In Pinneyum, however, the dialogues fall short. They feel excessive in moments when a gaze or smile would have been enough. The lines have been written so dramatically, they could have been in a radio play. The seasoned trio of Kavya, Dileep, and Indrans handle minimise the damage, but the newcomers falter in dialogue delivery.
In one key sequence, the three men plan a crime. It’s impossible to imagine that a modest, retired school teacher would participate in a risky crime that could tarnish everything he has achieved in life. Just like that, what should have acted as the bridge to the two halves of the film becomes its weakest point.
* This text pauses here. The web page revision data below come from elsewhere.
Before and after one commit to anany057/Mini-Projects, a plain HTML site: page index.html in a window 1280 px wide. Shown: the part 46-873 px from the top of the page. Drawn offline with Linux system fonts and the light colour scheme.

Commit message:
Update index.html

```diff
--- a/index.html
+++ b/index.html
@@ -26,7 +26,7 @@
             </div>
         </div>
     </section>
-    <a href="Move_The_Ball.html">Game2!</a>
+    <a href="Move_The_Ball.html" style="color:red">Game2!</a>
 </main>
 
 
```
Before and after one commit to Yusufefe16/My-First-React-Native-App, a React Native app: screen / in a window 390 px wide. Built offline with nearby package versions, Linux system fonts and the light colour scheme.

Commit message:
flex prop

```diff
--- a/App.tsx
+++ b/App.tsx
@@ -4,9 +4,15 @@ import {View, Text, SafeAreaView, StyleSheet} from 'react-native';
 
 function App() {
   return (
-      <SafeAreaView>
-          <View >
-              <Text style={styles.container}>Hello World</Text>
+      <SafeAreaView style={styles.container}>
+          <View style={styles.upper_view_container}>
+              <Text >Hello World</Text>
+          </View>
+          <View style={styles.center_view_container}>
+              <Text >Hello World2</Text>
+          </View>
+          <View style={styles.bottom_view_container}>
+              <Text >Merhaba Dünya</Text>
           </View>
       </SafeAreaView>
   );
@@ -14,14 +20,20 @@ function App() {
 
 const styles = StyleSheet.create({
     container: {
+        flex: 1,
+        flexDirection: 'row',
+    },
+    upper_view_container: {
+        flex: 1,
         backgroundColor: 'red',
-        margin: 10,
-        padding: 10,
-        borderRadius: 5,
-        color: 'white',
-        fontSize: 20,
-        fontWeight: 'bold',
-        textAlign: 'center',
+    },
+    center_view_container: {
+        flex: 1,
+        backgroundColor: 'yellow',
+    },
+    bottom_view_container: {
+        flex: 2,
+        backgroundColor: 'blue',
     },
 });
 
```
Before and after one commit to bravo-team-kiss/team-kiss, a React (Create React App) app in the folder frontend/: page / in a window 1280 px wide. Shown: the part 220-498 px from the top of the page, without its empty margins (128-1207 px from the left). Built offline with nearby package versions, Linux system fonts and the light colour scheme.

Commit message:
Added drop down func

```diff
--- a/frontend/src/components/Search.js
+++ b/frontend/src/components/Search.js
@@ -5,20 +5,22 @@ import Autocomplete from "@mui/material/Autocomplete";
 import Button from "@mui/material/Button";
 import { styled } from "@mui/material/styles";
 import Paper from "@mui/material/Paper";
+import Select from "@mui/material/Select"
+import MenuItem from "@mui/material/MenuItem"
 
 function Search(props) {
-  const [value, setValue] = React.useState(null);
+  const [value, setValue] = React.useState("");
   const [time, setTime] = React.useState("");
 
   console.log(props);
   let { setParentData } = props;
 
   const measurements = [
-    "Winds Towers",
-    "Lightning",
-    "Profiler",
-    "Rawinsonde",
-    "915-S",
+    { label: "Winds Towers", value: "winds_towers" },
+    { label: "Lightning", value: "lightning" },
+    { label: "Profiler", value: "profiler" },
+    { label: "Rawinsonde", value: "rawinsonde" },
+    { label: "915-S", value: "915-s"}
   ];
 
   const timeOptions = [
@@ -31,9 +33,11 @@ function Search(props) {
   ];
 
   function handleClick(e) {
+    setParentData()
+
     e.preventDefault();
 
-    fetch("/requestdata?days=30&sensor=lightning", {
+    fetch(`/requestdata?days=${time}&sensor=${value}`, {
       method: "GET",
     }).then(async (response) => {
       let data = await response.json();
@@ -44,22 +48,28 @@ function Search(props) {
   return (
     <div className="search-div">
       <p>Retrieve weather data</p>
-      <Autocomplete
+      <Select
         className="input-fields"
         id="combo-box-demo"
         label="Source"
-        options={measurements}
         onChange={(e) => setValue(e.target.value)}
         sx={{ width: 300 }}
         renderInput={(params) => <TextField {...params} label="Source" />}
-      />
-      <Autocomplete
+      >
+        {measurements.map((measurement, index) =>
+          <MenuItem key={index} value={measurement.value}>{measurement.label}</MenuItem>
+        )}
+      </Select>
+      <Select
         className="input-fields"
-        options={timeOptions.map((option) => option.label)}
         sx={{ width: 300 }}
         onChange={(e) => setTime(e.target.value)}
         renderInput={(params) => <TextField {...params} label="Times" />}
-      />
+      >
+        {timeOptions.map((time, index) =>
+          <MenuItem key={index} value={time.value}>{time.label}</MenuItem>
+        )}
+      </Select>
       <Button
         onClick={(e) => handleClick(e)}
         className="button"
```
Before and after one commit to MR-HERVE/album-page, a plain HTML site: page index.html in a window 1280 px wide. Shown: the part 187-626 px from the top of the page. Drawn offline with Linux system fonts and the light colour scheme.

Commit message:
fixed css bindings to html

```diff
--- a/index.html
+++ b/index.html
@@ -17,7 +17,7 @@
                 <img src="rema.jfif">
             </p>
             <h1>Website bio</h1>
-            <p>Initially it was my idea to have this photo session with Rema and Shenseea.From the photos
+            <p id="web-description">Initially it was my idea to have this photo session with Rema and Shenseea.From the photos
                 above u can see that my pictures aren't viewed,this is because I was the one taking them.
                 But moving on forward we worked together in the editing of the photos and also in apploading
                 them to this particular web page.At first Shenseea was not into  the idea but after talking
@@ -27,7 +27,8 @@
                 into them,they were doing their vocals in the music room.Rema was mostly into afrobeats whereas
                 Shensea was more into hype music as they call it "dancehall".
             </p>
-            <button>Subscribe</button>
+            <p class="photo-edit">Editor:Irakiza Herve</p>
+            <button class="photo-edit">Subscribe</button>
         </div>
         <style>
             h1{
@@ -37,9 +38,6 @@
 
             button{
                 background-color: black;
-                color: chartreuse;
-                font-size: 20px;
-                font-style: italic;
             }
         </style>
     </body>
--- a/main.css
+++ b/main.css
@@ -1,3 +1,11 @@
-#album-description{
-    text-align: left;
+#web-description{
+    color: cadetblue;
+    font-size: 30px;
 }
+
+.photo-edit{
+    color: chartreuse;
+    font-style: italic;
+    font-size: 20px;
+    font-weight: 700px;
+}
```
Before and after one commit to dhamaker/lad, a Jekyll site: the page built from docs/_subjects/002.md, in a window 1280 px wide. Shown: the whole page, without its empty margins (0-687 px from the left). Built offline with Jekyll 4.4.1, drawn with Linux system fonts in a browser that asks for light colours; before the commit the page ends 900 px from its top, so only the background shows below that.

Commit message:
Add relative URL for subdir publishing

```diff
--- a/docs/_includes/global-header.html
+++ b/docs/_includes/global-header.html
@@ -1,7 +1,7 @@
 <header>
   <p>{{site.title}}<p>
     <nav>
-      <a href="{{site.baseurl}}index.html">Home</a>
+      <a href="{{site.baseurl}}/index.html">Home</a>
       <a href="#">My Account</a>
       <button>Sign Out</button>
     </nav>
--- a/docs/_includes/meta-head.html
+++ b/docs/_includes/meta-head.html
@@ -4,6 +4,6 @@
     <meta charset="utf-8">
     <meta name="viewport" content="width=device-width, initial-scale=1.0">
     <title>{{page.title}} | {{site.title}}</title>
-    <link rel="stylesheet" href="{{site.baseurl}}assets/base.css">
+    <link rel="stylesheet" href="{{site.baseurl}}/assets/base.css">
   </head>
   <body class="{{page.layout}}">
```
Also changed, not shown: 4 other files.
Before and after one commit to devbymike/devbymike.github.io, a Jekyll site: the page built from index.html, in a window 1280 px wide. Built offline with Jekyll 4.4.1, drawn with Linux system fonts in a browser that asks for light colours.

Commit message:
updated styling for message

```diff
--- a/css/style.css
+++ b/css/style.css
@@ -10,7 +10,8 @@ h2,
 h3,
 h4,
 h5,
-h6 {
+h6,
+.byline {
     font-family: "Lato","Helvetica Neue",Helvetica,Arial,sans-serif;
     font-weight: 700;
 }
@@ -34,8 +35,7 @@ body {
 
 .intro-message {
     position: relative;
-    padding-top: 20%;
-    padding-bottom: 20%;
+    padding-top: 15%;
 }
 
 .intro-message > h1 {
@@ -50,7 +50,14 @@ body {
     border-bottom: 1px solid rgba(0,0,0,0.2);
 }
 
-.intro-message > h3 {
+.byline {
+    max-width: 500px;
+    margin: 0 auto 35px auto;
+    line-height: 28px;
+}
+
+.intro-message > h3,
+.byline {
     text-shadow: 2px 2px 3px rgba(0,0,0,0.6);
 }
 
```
Indran’s Kuttan is the best-written character in the film. In a moving scene, he tells his little niece about his childhood, and how it was spent in different hospitals, because of the ailments he was born with. Life corrodes around him. A meek witness to the injustice of life, he never stops being sensitive to human suffering. Indrans, one of Malayalam cinema’s most talented actors, stands out in Pinneyum with an exemplary performance.
Kavya Madhavan is perfect as Devi, chained to her circumstances. Like Rajamma of Elippathayam, she suffers for the mistakes that the men in her life have made. Her character Kavya expresses both nonchalance and emotional outbursts flawlessly.
Pinneyum does not repeat the Adoor magic we last witnessed in Nizhalkkuthu (Shadowkill) in 2002. The director, at 75, has made a movie that would appeal more to him than anyone else. Like a poem a mathematics prodigy jots down on the last page of his notebook: Not half as brilliant as his usual self, yet carrying a strange appeal.
The Pinneyum review is a Silverscreen original article. It was not paid for or commissioned by anyone associated with the movie. Silverscreen.in and its writers do not have any commercial relationship with movies that are reviewed on the site.